Simone M, Mara V. High dental caries among adults aged 35 to 44 years: case-control study of distal and proximal factors. Int J Environ Res Public Health. 2013;10:2401-11.
Nikola D, Dick J, Ewald M, Nico H. Dental status and associated factors in a dentate adult population in Bulgaria: a cross-sectional survey. Int J Dent. 2011;2012(57840):11.
Nurelhuda NM, Trovik TA, Ali RW, Ahmed MF. Oral health status of 12-year-old school children in Khartoum state, Sudan; a school-based survey.
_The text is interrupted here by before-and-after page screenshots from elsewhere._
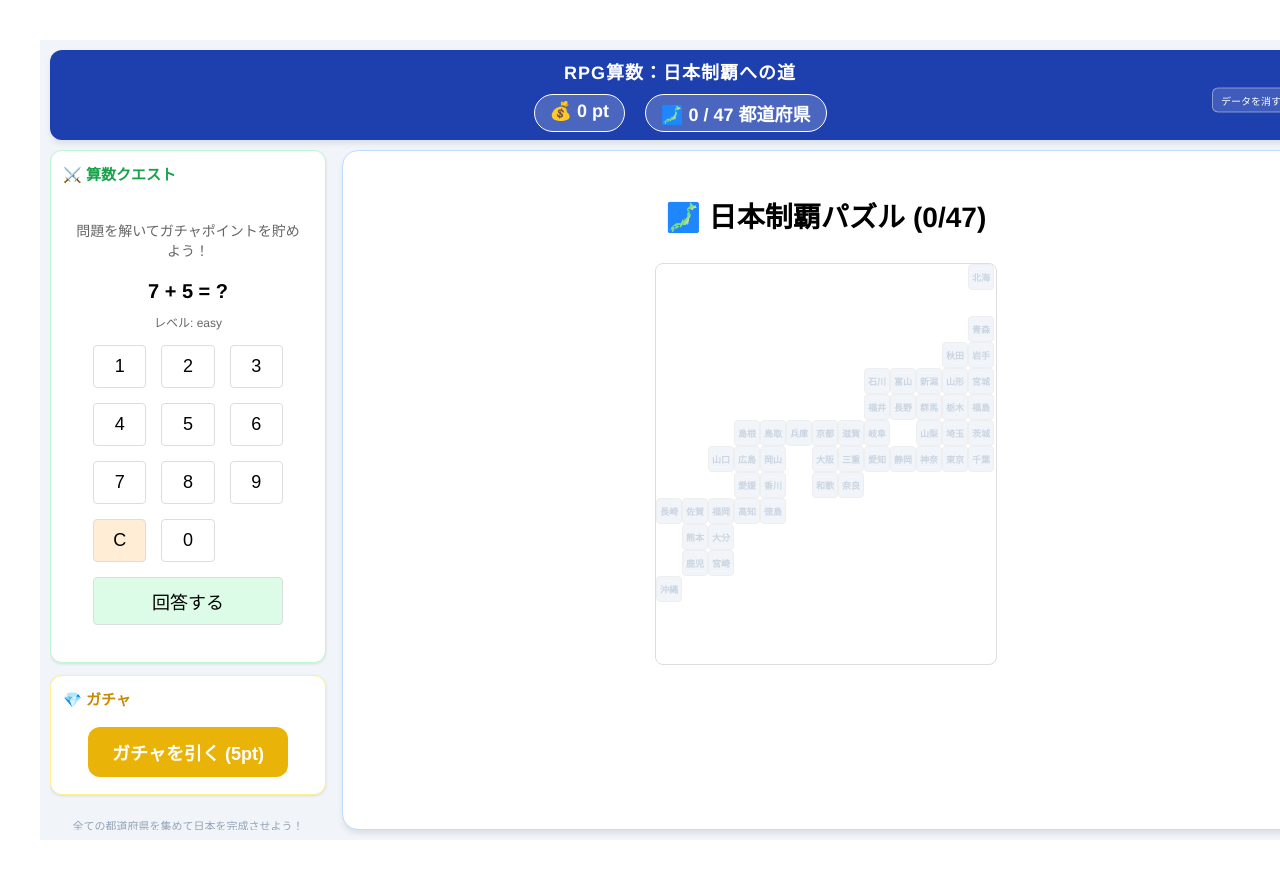
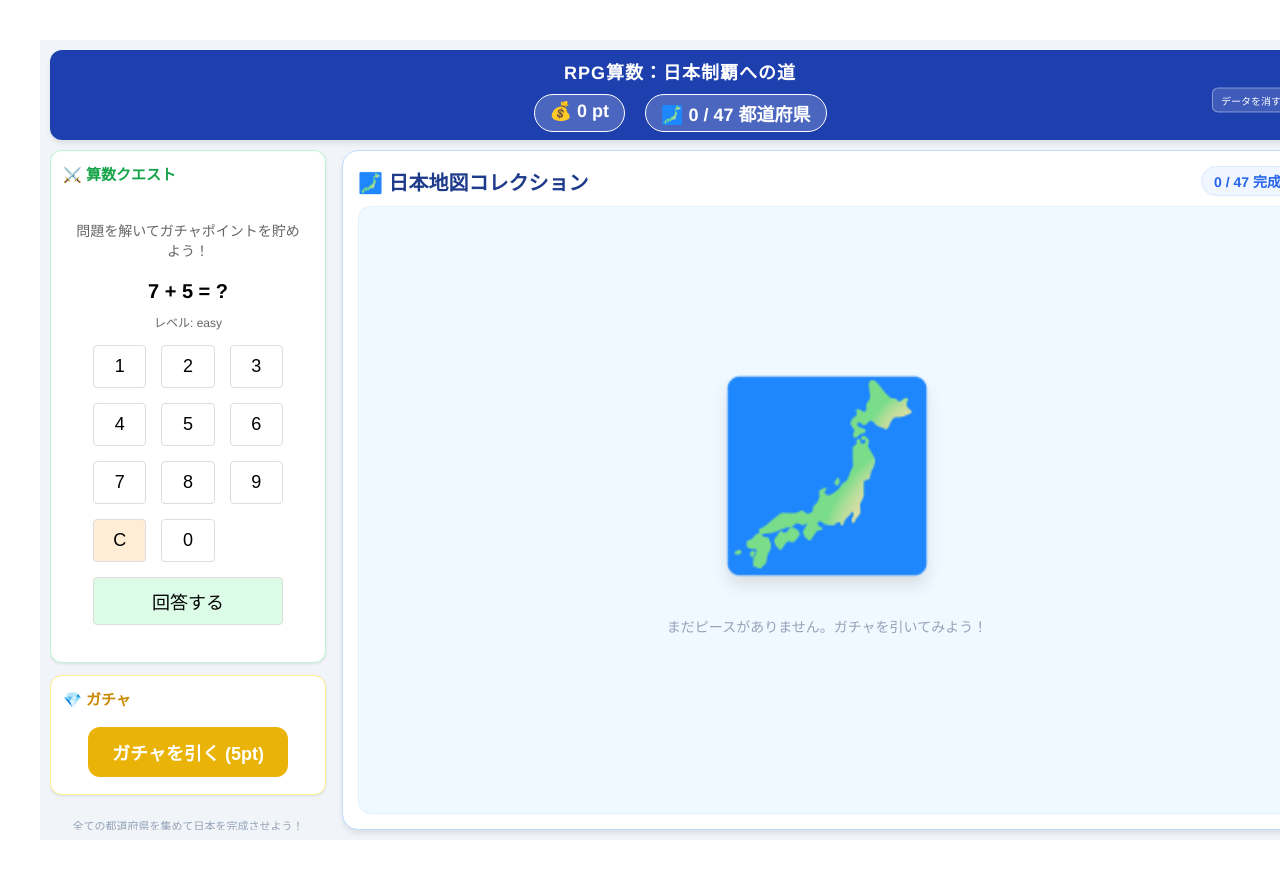
Before and after one commit to kotani6053/manaho0610, a React (Vite) app: page / in a window 1280 px wide. Shown: the top 878 px of the page. Built offline with nearby package versions, Linux system fonts and the light colour scheme; the HTML template or start-up script is replaced by a standard one.

Commit message:
Update MapCollection.jsx

```diff
--- a/src/components/MapCollection.jsx
+++ b/src/components/MapCollection.jsx
@@ -1,58 +1,106 @@
 import React from 'react';
 
-const PREFECTURE_DATA = [
-  { name: "北海道", x: 10, y: 0 }, { name: "青森県", x: 10, y: 2 }, { name: "岩手県", x: 10, y: 3 },
-  { name: "秋田県", x: 9, y: 3 }, { name: "宮城県", x: 10, y: 4 }, { name: "山形県", x: 9, y: 4 },
-  { name: "福島県", x: 10, y: 5 }, { name: "茨城県", x: 10, y: 6 }, { name: "栃木県", x: 9, y: 5 },
-  { name: "群馬県", x: 8, y: 5 }, { name: "埼玉県", x: 9, y: 6 }, { name: "千葉県", x: 10, y: 7 },
-  { name: "東京都", x: 9, y: 7 }, { name: "神奈川県", x: 8, y: 7 }, { name: "新潟県", x: 8, y: 4 },
-  { name: "富山県", x: 7, y: 4 }, { name: "石川県", x: 6, y: 4 }, { name: "福井県", x: 6, y: 5 },
-  { name: "山梨県", x: 8, y: 6 }, { name: "長野県", x: 7, y: 5 }, { name: "岐阜県", x: 6, y: 6 },
-  { name: "静岡県", x: 7, y: 7 }, { name: "愛知県", x: 6, y: 7 }, { name: "三重県", x: 5, y: 7 },
-  { name: "滋賀県", x: 5, y: 6 }, { name: "京都府", x: 4, y: 6 }, { name: "大阪府", x: 4, y: 7 },
-  { name: "兵庫県", x: 3, y: 6 }, { name: "奈良県", x: 5, y: 8 }, { name: "和歌山県", x: 4, y: 8 },
-  { name: "鳥取県", x: 2, y: 6 }, { name: "島根県", x: 1, y: 6 }, { name: "岡山県", x: 2, y: 7 },
-  { name: "広島県", x: 1, y: 7 }, { name: "山口県", x: 0, y: 7 }, { name: "徳島県", x: 2, y: 9 },
-  { name: "香川県", x: 2, y: 8 }, { name: "愛媛県", x: 1, y: 8 }, { name: "高知県", x: 1, y: 9 },
-  { name: "福岡県", x: 0, y: 9 }, { name: "佐賀県", x: -1, y: 9 }, { name: "長崎県", x: -2, y: 9 },
-  { name: "熊本県", x: -1, y: 10 }, { name: "大分県", x: 0, y: 10 }, { name: "宮崎県", x: 0, y: 11 },
-  { name: "鹿児島県", x: -1, y: 11 }, { name: "沖縄県", x: -2, y: 12 },
-];
+function MapCollection({ obtained }) {
+  // 都道府県を視覚的に大きく見せるためのコンテナ
+  return (
+    <div style={{
+      width: '100%',
+      height: '100%',
+      display: 'flex',
+      flexDirection: 'column',
+      position: 'relative'
+    }}>
+      <div style={{
+        display: 'flex',
+        justifyContent: 'space-between',
+        alignItems: 'center',
+        marginBottom: '10px'
+      }}>
+        <h2 style={{ margin: 0, fontSize: '20px', color: '#1e3a8a' }}>🗾 日本地図コレクション</h2>
+        <div style={{
+          padding: '4px 12px',
+          backgroundColor: '#eff6ff',
+          borderRadius: '20px',
+          fontSize: '14px',
+          fontWeight: 'bold',
+          color: '#2563eb',
+          border: '1px solid #dbeafe'
+        }}>
+          {obtained.length} / 47 完成
+        </div>
+      </div>
 
-function MapCollection({ obtained = [] }) {
-  const GRID_SIZE = 26;
+      <div style={{
+        flex: 1,
+        width: '100%',
+        backgroundColor: '#f0f9ff', // 海をイメージした薄い青
+        borderRadius: '12px',
+        display: 'flex',
+        justifyContent: 'center',
+        alignItems: 'center',
+        position: 'relative',
+        overflow: 'hidden',
+        border: '1px solid #e0f2fe'
+      }}>
+        {/* 実際の地図SVGを使用する場合、ここが 100% で広がります。
+            今は仮の巨大アイコンとリストでサイズ感を出しています。
+        */}
+        <div style={{
+          width: '90%',
+          height: '90%',
+          display: 'flex',
+          flexDirection: 'column',
+          justifyContent: 'center',
+          alignItems: 'center',
+          gap: '20px'
+        }}>
+          {/* 地図のイメージを大きく配置 */}
+          <div style={{
+            fontSize: '180px',
+            filter: 'drop-shadow(0 10px 8px rgb(0 0 0 / 0.1))',
+            userSelect: 'none'
+          }}>
+            🗾
+          </div>
 
-  return (
-    <div style={{ textAlign: 'center' }}>
-      <h3>🗾 日本制覇パズル ({obtained.length}/47)</h3>
-      <div style={{ position: 'relative', width: '340px', height: '400px', margin: '0 auto', border: '1px solid #ddd', borderRadius: '8px' }}>
-        {PREFECTURE_DATA.map((pref) => {
-          const isOwned = obtained.some(o => o.startsWith(pref.name.substring(0, 2)));
-          return (
-            <div
-              key={pref.name}
-              style={{
-                position: 'absolute',
-                left: `${(pref.x + 2) * GRID_SIZE}px`,
-                top: `${pref.y * GRID_SIZE}px`,
-                width: `${GRID_SIZE - 2}px`,
-                height: `${GRID_SIZE - 2}px`,
-                backgroundColor: isOwned ? '#3b82f6' : '#f1f5f9',
-                color: isOwned ? '#fff' : '#cbd5e1',
-                fontSize: '9px',
-                fontWeight: 'bold',
-                display: 'flex',
-                alignItems: 'center',
-                justifyContent: 'center',
-                borderRadius: '4px',
-                border: '1px solid #eee'
-              }}
-            >
-              {pref.name.substring(0, 2)}
-            </div>
-          );
-        })}
+          {/* 獲得した都道府県のタグクラウド（地図の周りに散りばめるイメージ） */}
+          <div style={{
+            display: 'flex',
+            flexWrap: 'wrap',
+            gap: '6px',
+            justifyContent: 'center',
+            maxWidth: '100%',
+            overflowY: 'auto'
+          }}>
+            {obtained.length === 0 ? (
+              <p style={{ color: '#94a3b8', fontSize: '14px' }}>まだピースがありません。ガチャを引いてみよう！</p>
+            ) : (
+              obtained.map((name, index) => (
+                <span key={index} style={{
+                  padding: '4px 10px',
+                  backgroundColor: '#3b82f6',
+                  color: 'white',
+                  borderRadius: '6px',
+                  fontSize: '12px',
+                  fontWeight: 'bold',
+                  boxShadow: '0 2px 4px rgba(0,0,0,0.1)',
+                  animation: 'popIn 0.3s ease-out'
+                }}>
+                  {name}
+                </span>
+              ))
+            )}
+          </div>
+        </div>
       </div>
+
+      {/* アニメーション用のCSS */}
+      <style>{`
+        @keyframes popIn {
+          0% { transform: scale(0.5); opacity: 0; }
+          100% { transform: scale(1); opacity: 1; }
+        }
+      `}</style>
     </div>
   );
 }
```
BMC Oral Health. 2009;9:15.
Gathecha G, Makokha A. Dental caries and oral health practices among 12-year-old children in Nairobi west and Mathira west districts, Kenya. Pan Afr Med J. 2012;12:42.
Petersen EP. Oral health in the developing world, World Health Organization global oral health program chronic disease and health promotion. Geneva: Community Dentistry and Oral Epidemiology; 2009.
World Health Organization: Prevention methods and program for oral diseases WHO technical report series. Geneva: WHO; 2008.
Formulating Oral Health Strategy. Available at http://www.apps.searo.who.int/PDS_DOCS/B4433.pdf.
Amare T, Asmare Y, Muchye G. Prevalence of Dental Caries and Associated Factors Among Finote Selam Primary School Students Aged 12–20 years, Finote Selam Town, Ethiopia. OHDM. 2016;15(1).
Wondemagegn M, Tazebew D, Mulat Y, Kassaw M, Bayeh A. Dental caries and associated factors among primary school children in Bahir Dar city: a cross-sectional study. BMC Res Notes. 2014;7:949.
Fenta A, Belaynew W, Tadesse A, Kassahun A. Predictors of dental caries among children 7–14 years old in Northwest Ethiopia: a community based cross-sectional study. BMC Oral Health. 2013;13:7.
We are very grateful to the Debre Tabor University College of health science department of nursing for the approval of the Ethical Clearance. We express our heartfelt thanks to participants for their willingness to participate in the study, without whom this research would be impossible.
The authors have no support or funding to report.
Availability of data and materials
The datasets generated during the current study are available from the corresponding author on reasonable request.
Yilkal Tafere, Lecturer of Epidemiology.
Selam Chanie: Professional nursing in Debre Tabor General Hospital.
Tigabu Dessie, Assistant Lecturer of Nursing.
Haileyesus Gedamu, Lecturer of Medical-surgical nursing.
Ethics approval and consent to participate
This study was approved by research evaluation and the ethical review committee of Debre Tabor University, College Health Sciences; informed verbal consent was obtained from all study subjects since the issue is not culturally sensitive and the consent procedure was approved by the research evaluation and ethical review committee.
Consent for publication
The authors declare that they don’t have competing interests.
Springer Nature remains neutral with regard to jurisdictional claims in published maps and institutional affiliations.
About this article
Cite this article
Tafere, Y., Chanie, S., Dessie, T. et al. Assessment of prevalence of dental caries and the associated factors among patients attending dental clinic in Debre Tabor general hospital: a hospital-based cross-sectional study. BMC Oral Health 18, 119 (2018). https://doi.org/10.1186/s12903-018-0581-8
- Dental caries
- Associated factors Debre Tabor